___ Supplied data
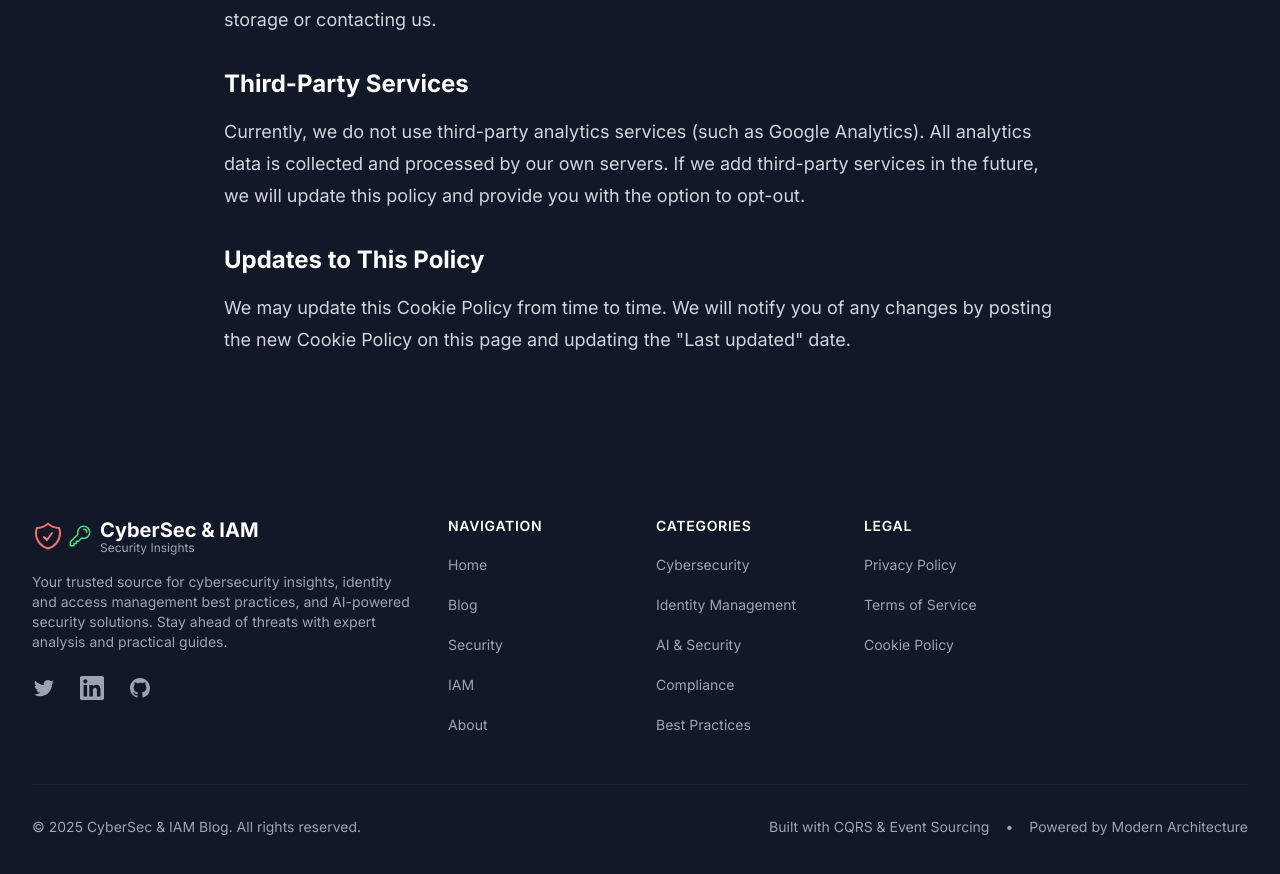
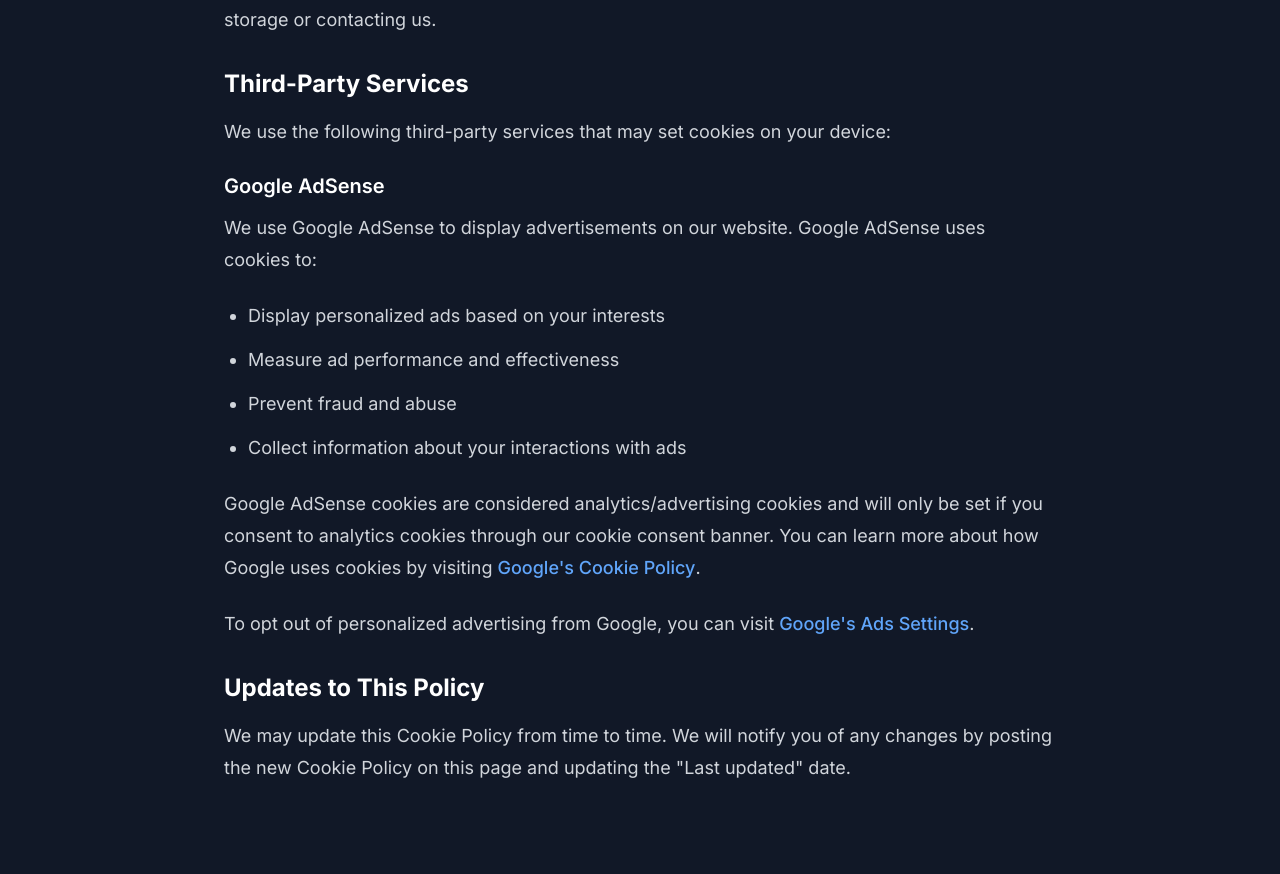
Before and after one commit to lilizu-cyber/iam_blog, a React (Vite) app in the folder frontend/: page /cookies in a window 1280 px wide. Shown: the part 1948-2822 px from the top of the page. Built offline with nearby package versions, Linux system fonts and the light colour scheme; no server answers.

Commit message:
Fix Google AdSense policy violations - Add proper consent handling and disclosures

```diff
--- a/frontend/index.html
+++ b/frontend/index.html
@@ -39,9 +39,7 @@
       }
     </script>
 
-    <!-- Google AdSense -->
-    <script async src="https://pagead2.googlesyndication.com/pagead/js/adsbygoogle.js?client=ca-pub-5469678110482655"
-     crossorigin="anonymous"></script>
+    <!-- Google AdSense script will be loaded dynamically after user consent -->
   </head>
   <body class="bg-white dark:bg-gray-900 text-gray-900 dark:text-gray-100 transition-colors duration-200">
     <div id="root"></div>
--- a/frontend/src/components/Ads/GoogleAdSense.jsx
+++ b/frontend/src/components/Ads/GoogleAdSense.jsx
@@ -1,4 +1,4 @@
-import { useEffect } from 'react'
+import { useEffect, useState } from 'react'
 import { canUseAnalytics } from '../../utils/cookieConsent'
 
 /**
@@ -26,10 +26,29 @@
   className = '',
   responsive = true
 }) {
+  const [hasConsentState, setHasConsentState] = useState(() => canUseAnalytics())
+
+  useEffect(() => {
+    // Check consent on mount
+    setHasConsentState(canUseAnalytics())
+
+    // Listen for consent events
+    const handleConsentChange = (event) => {
+      if (event.detail?.analytics) {
+        setHasConsentState(true)
+      }
+    }
+
+    window.addEventListener('cookieConsentGiven', handleConsentChange)
+
+    return () => {
+      window.removeEventListener('cookieConsentGiven', handleConsentChange)
+    }
+  }, [])
+
   useEffect(() => {
     // Only load AdSense if user has consented to analytics
-    const hasConsent = canUseAnalytics()
-    if (!hasConsent) {
+    if (!hasConsentState) {
       console.log('[AdSense] User has not consented to analytics - AdSense not loaded')
       return
     }
@@ -93,11 +112,10 @@
     return () => {
       // Cleanup if needed
     }
-  }, [adSlot])
+  }, [adSlot, hasConsentState])
 
   // Don't render if no consent
-  const hasConsent = canUseAnalytics()
-  if (!hasConsent || !GOOGLE_ADSENSE_CLIENT_ID || !adSlot) {
+  if (!hasConsentState || !GOOGLE_ADSENSE_CLIENT_ID || !adSlot) {
     return null
   }
 
--- a/frontend/src/components/UI/CookieConsent.jsx
+++ b/frontend/src/components/UI/CookieConsent.jsx
@@ -80,8 +80,8 @@
 
             {!showDetails ? (
               <p className="text-sm text-gray-600 dark:text-gray-300">
-                We use cookies to enhance your browsing experience, analyze site traffic, and personalize content.
-                By clicking "Accept All", you consent to our use of cookies.{' '}
+                We use cookies to enhance your browsing experience, analyze site traffic, and display personalized advertisements
+                through Google AdSense. By clicking "Accept All", you consent to our use of cookies and third-party advertising services.{' '}
                 <Link to="/cookies" className="text-primary-600 dark:text-primary-400 hover:underline">
                   Learn more
                 </Link>
@@ -131,6 +131,7 @@
                       </div>
                       <p className="text-xs text-gray-500 dark:text-gray-400 ml-6 mt-1">
                         Help us understand how visitors interact with our website by collecting and reporting information anonymously.
+                        This includes Google AdSense cookies used for personalized advertising.
                       </p>
                     </div>
                   </div>
--- a/frontend/src/pages/Cookies.jsx
+++ b/frontend/src/pages/Cookies.jsx
@@ -121,10 +121,46 @@
                 Third-Party Services
               </h2>
               <p className="text-gray-700 dark:text-gray-300 mb-4">
-                Currently, we do not use third-party analytics services (such as Google Analytics).
-                All analytics data is collected and processed by our own servers. If we add third-party services in the future,
-                we will update this policy and provide you with the option to opt-out.
+                We use the following third-party services that may set cookies on your device:
               </p>
+
+              <div className="mb-4">
+                <h3 className="text-xl font-semibold text-gray-900 dark:text-white mt-6 mb-3">
+                  Google AdSense
+                </h3>
+                <p className="text-gray-700 dark:text-gray-300 mb-4">
+                  We use Google AdSense to display advertisements on our website. Google AdSense uses cookies to:
+                </p>
+                <ul className="list-disc list-inside mb-4 ml-0 pl-4 text-left">
+                  <li className="text-gray-700 dark:text-gray-300 mb-2">Display personalized ads based on your interests</li>
+                  <li className="text-gray-700 dark:text-gray-300 mb-2">Measure ad performance and effectiveness</li>
+                  <li className="text-gray-700 dark:text-gray-300 mb-2">Prevent fraud and abuse</li>
+                  <li className="text-gray-700 dark:text-gray-300 mb-2">Collect information about your interactions with ads</li>
+                </ul>
+                <p className="text-gray-700 dark:text-gray-300 mb-4">
+                  Google AdSense cookies are considered analytics/advertising cookies and will only be set if you consent to
+                  analytics cookies through our cookie consent banner. You can learn more about how Google uses cookies by visiting{' '}
+                  <a
+                    href="https://policies.google.com/technologies/cookies"
+                    target="_blank"
+                    rel="noopener noreferrer"
+                    className="text-primary-600 dark:text-primary-400 hover:underline"
+                  >
+                    Google's Cookie Policy
+                  </a>.
+                </p>
+                <p className="text-gray-700 dark:text-gray-300 mb-4">
+                  To opt out of personalized advertising from Google, you can visit{' '}
+                  <a
+                    href="https://www.google.com/settings/ads"
+                    target="_blank"
+                    rel="noopener noreferrer"
+                    className="text-primary-600 dark:text-primary-400 hover:underline"
+                  >
+                    Google's Ads Settings
+                  </a>.
+                </p>
+              </div>
             </section>
 
             <section className="mb-8">
--- a/frontend/src/pages/Privacy.jsx
+++ b/frontend/src/pages/Privacy.jsx
@@ -41,6 +41,61 @@
                 <li className="text-gray-700 dark:text-gray-300 mb-2">Usage data and analytics to improve our website</li>
                 <li className="text-gray-700 dark:text-gray-300 mb-2">Cookies and similar tracking technologies</li>
               </ul>
+            </section>
+
+            <section className="mb-8">
+              <h2 className="text-2xl font-bold text-gray-900 dark:text-white mt-8 mb-4">
+                Third-Party Services and Advertising
+              </h2>
+              <p className="text-gray-700 dark:text-gray-300 mb-4">
+                We use Google AdSense to serve advertisements on our website. Google AdSense is a third-party advertising service
+                provided by Google LLC that uses cookies and similar technologies to:
+              </p>
+              <ul className="list-disc list-inside mb-4 ml-0 pl-4 text-left">
+                <li className="text-gray-700 dark:text-gray-300 mb-2">Display personalized advertisements based on your interests and browsing behavior</li>
+                <li className="text-gray-700 dark:text-gray-300 mb-2">Measure the effectiveness of advertisements</li>
+                <li className="text-gray-700 dark:text-gray-300 mb-2">Collect information about your interactions with ads and websites</li>
+              </ul>
+              <p className="text-gray-700 dark:text-gray-300 mb-4">
+                Google AdSense may collect information such as your IP address, browser type, device information, and browsing patterns.
+                This information is used to show you relevant ads and to help advertisers understand the effectiveness of their campaigns.
+              </p>
+              <p className="text-gray-700 dark:text-gray-300 mb-4">
+                Google's use of advertising cookies enables it and its partners to serve ads to you based on your visit to our site
+                and/or other sites on the Internet. You may opt out of personalized advertising by visiting{' '}
+                <a
+                  href="https://www.google.com/settings/ads"
+                  target="_blank"
+                  rel="noopener noreferrer"
+                  className="text-primary-600 dark:text-primary-400 hover:underline"
+                >
+                  Google's Ads Settings
+                </a>
+                {' '}or{' '}
+                <a
+                  href="https://www.aboutads.info/choices/"
+                  target="_blank"
+                  rel="noopener noreferrer"
+                  className="text-primary-600 dark:text-primary-400 hover:underline"
+                >
+                  www.aboutads.info
+                </a>.
+              </p>
+              <p className="text-gray-700 dark:text-gray-300 mb-4">
+                For more information about how Google uses data when you use our site, please visit{' '}
+                <a
+                  href="https://policies.google.com/technologies/partner-sites"
+                  target="_blank"
+                  rel="noopener noreferrer"
+                  className="text-primary-600 dark:text-primary-400 hover:underline"
+                >
+                  Google's Privacy & Terms
+                </a>.
+              </p>
+              <p className="text-gray-700 dark:text-gray-300 mb-4">
+                <strong>Important:</strong> Google AdSense will only be loaded after you have provided your consent through our
+                cookie consent banner. You can withdraw your consent at any time by managing your cookie preferences.
+              </p>
             </section>
 
             <section className="mb-8">
```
______
» Assignment:
Every line that holds the word "provided" should be copied from the records.

» Response to the task:
+                provided by Google LLC that uses cookies and similar technologies to:
+                <strong>Important:</strong> Google AdSense will only be loaded after you have provided your consent through our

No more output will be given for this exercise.